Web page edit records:
· · · · ·

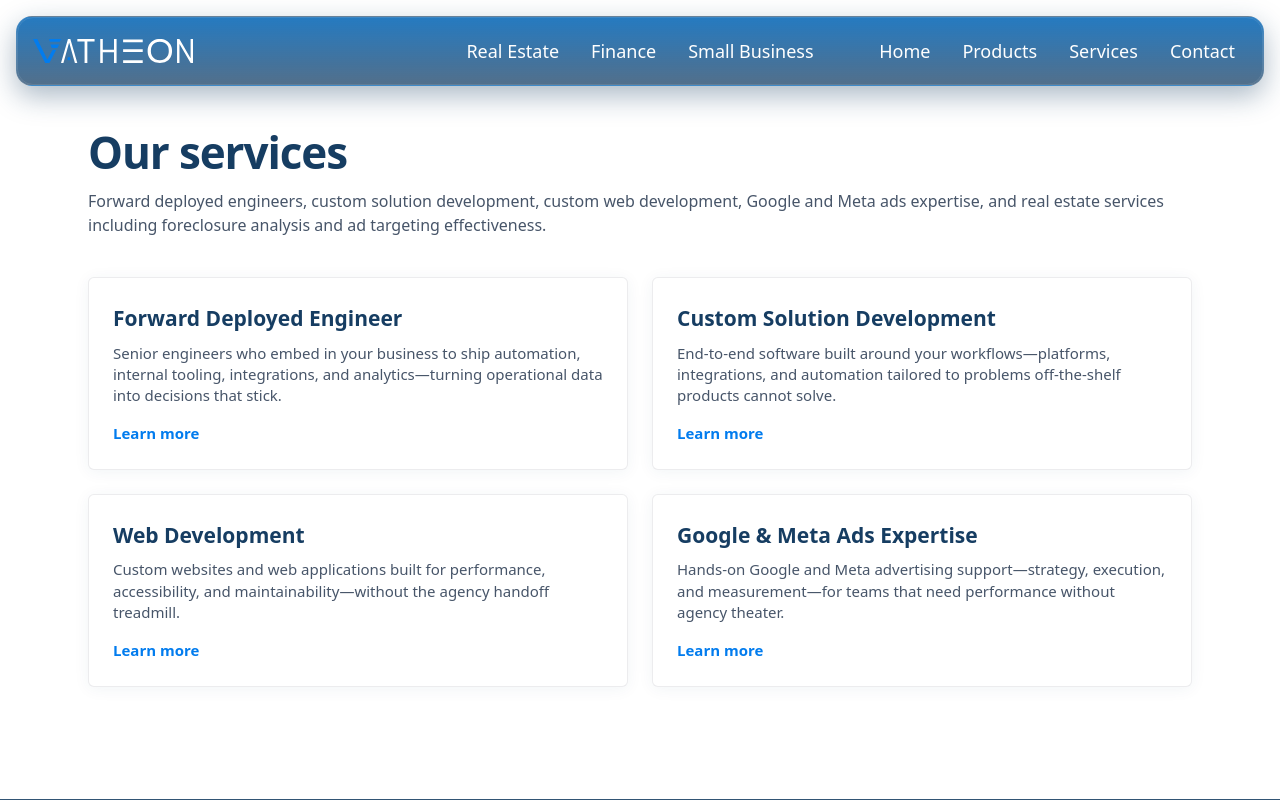
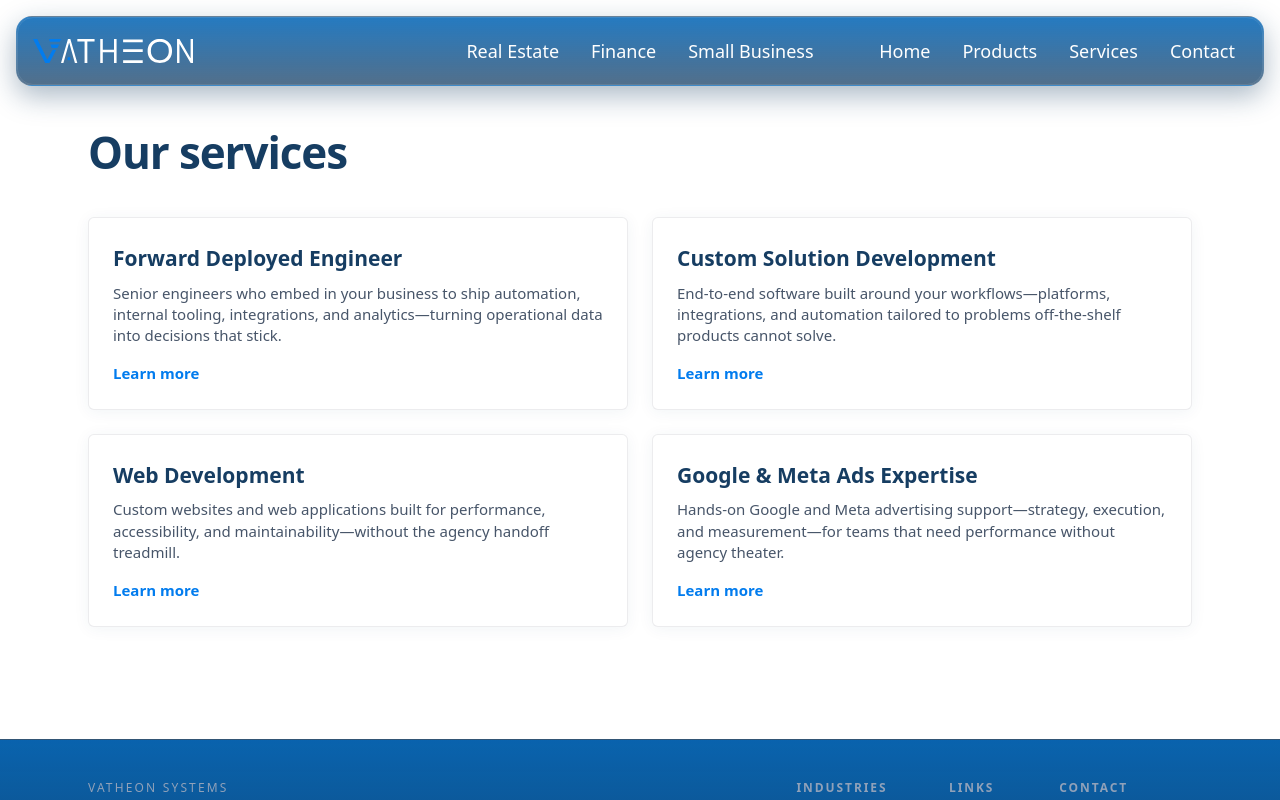
Before and after one commit to DavidMajomi/company-site, a Next.js app in the folder company/: page /services in a window 1280 px wide. Shown: the top 800 px of the page. Built offline with nearby package versions, Linux system fonts and the light colour scheme.

Commit message:
Refactor: Update OfferingSection to make description optional and adjust usage in Products and Services pages for improved flexibility.

```diff
--- a/company/app/components/OfferingSection.tsx
+++ b/company/app/components/OfferingSection.tsx
@@ -9,7 +9,7 @@ type OfferingAction = {
 
 type OfferingSectionProps = {
   title: string;
-  description: string;
+  description?: string;
   variant?: "home" | "page";
   id?: string;
   children: ReactNode;
@@ -46,7 +46,9 @@ export function OfferingSection({
           {title}
         </h2>
       )}
-      <p className="mt-3 text-(--color-text-muted)">{description}</p>
+      {description ? (
+        <p className="mt-3 text-(--color-text-muted)">{description}</p>
+      ) : null}
       {children}
       {!isPage && actions.length > 0 ? (
         <div className="mt-8 flex flex-wrap gap-x-6 gap-y-3">
--- a/company/app/products/ProductsHomeSection.tsx
+++ b/company/app/products/ProductsHomeSection.tsx
@@ -2,14 +2,12 @@ import { OfferingList } from "../components/OfferingList";
 import { OfferingSection } from "../components/OfferingSection";
 import { contactNav, productsNav } from "../data/navigation";
 import { products } from "../data/products";
-import { site } from "../site";
 
 export function ProductsHomeSection() {
   return (
     <OfferingSection
       id="products"
       title="Our products"
-      description={site.pageMeta.products}
       variant="home"
       actions={[
         {
--- a/company/app/products/page.tsx
+++ b/company/app/products/page.tsx
@@ -14,11 +14,7 @@ export const metadata: Metadata = {
 export default function ProductsPage() {
   return (
     <StandardPageContent>
-      <OfferingSection
-        title="Our products"
-        description={site.pageMeta.products}
-        variant="page"
-      >
+      <OfferingSection title="Our products" variant="page">
         <OfferingList items={products} hrefPrefix={productsNav.href} />
       </OfferingSection>
     </StandardPageContent>
--- a/company/app/services/ServicesHomeSection.tsx
+++ b/company/app/services/ServicesHomeSection.tsx
@@ -2,14 +2,12 @@ import { OfferingList } from "../components/OfferingList";
 import { OfferingSection } from "../components/OfferingSection";
 import { contactNav, servicesNav } from "../data/navigation";
 import { services } from "../data/services";
-import { site } from "../site";
 
 export function ServicesHomeSection() {
   return (
     <OfferingSection
       id="services"
       title="Our services"
-      description={site.pageMeta.services}
       variant="home"
       actions={[
         {
--- a/company/app/services/page.tsx
+++ b/company/app/services/page.tsx
@@ -14,11 +14,7 @@ export const metadata: Metadata = {
 export default function ServicesPage() {
   return (
     <StandardPageContent>
-      <OfferingSection
-        title="Our services"
-        description={site.pageMeta.services}
-        variant="page"
-      >
+      <OfferingSection title="Our services" variant="page">
         <OfferingList items={services} hrefPrefix={servicesNav.href} />
       </OfferingSection>
     </StandardPageContent>
```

· · · · ·

» About this task: Reproduce all of the data exactly, omitting each picture it holds.

» Exercise solution:
Before and after one commit to DavidMajomi/company-site, a Next.js app in the folder company/: page /services in a window 1280 px wide. Shown: the top 800 px of the page. Built offline with nearby package versions, Linux system fonts and the light colour scheme.

Commit message:
Refactor: Update OfferingSection to make description optional and adjust usage in Products and Services pages for improved flexibility.

```diff
--- a/company/app/components/OfferingSection.tsx
+++ b/company/app/components/OfferingSection.tsx
@@ -9,7 +9,7 @@ type OfferingAction = {
 
 type OfferingSectionProps = {
   title: string;
-  description: string;
+  description?: string;
   variant?: "home" | "page";
   id?: string;
   children: ReactNode;
@@ -46,7 +46,9 @@ export function OfferingSection({
           {title}
         </h2>
       )}
-      <p className="mt-3 text-(--color-text-muted)">{description}</p>
+      {description ? (
+        <p className="mt-3 text-(--color-text-muted)">{description}</p>
+      ) : null}
       {children}
       {!isPage && actions.length > 0 ? (
         <div className="mt-8 flex flex-wrap gap-x-6 gap-y-3">
--- a/company/app/products/ProductsHomeSection.tsx
+++ b/company/app/products/ProductsHomeSection.tsx
@@ -2,14 +2,12 @@ import { OfferingList } from "../components/OfferingList";
 import { OfferingSection } from "../components/OfferingSection";
 import { contactNav, productsNav } from "../data/navigation";
 import { products } from "../data/products";
-import { site } from "../site";
 
 export function ProductsHomeSection() {
   return (
     <OfferingSection
       id="products"
       title="Our products"
-      description={site.pageMeta.products}
       variant="home"
       actions={[
         {
--- a/company/app/products/page.tsx
+++ b/company/app/products/page.tsx
@@ -14,11 +14,7 @@ export const metadata: Metadata = {
 export default function ProductsPage() {
   return (
     <StandardPageContent>
-      <OfferingSection
-        title="Our products"
-        description={site.pageMeta.products}
-        variant="page"
-      >
+      <OfferingSection title="Our products" variant="page">
         <OfferingList items={products} hrefPrefix={productsNav.href} />
       </OfferingSection>
     </StandardPageContent>
--- a/company/app/services/ServicesHomeSection.tsx
+++ b/company/app/services/ServicesHomeSection.tsx
@@ -2,14 +2,12 @@ import { OfferingList } from "../components/OfferingList";
 import { OfferingSection } from "../components/OfferingSection";
 import { contactNav, servicesNav } from "../data/navigation";
 import { services } from "../data/services";
-import { site } from "../site";
 
 export function ServicesHomeSection() {
   return (
     <OfferingSection
       id="services"
       title="Our services"
-      description={site.pageMeta.services}
       variant="home"
       actions={[
         {
--- a/company/app/services/page.tsx
+++ b/company/app/services/page.tsx
@@ -14,11 +14,7 @@ export const metadata: Metadata = {
 export default function ServicesPage() {
   return (
     <StandardPageContent>
-      <OfferingSection
-        title="Our services"
-        description={site.pageMeta.services}
-        variant="page"
-      >
+      <OfferingSection title="Our services" variant="page">
         <OfferingList items={services} hrefPrefix={servicesNav.href} />
       </OfferingSection>
     </StandardPageContent>
```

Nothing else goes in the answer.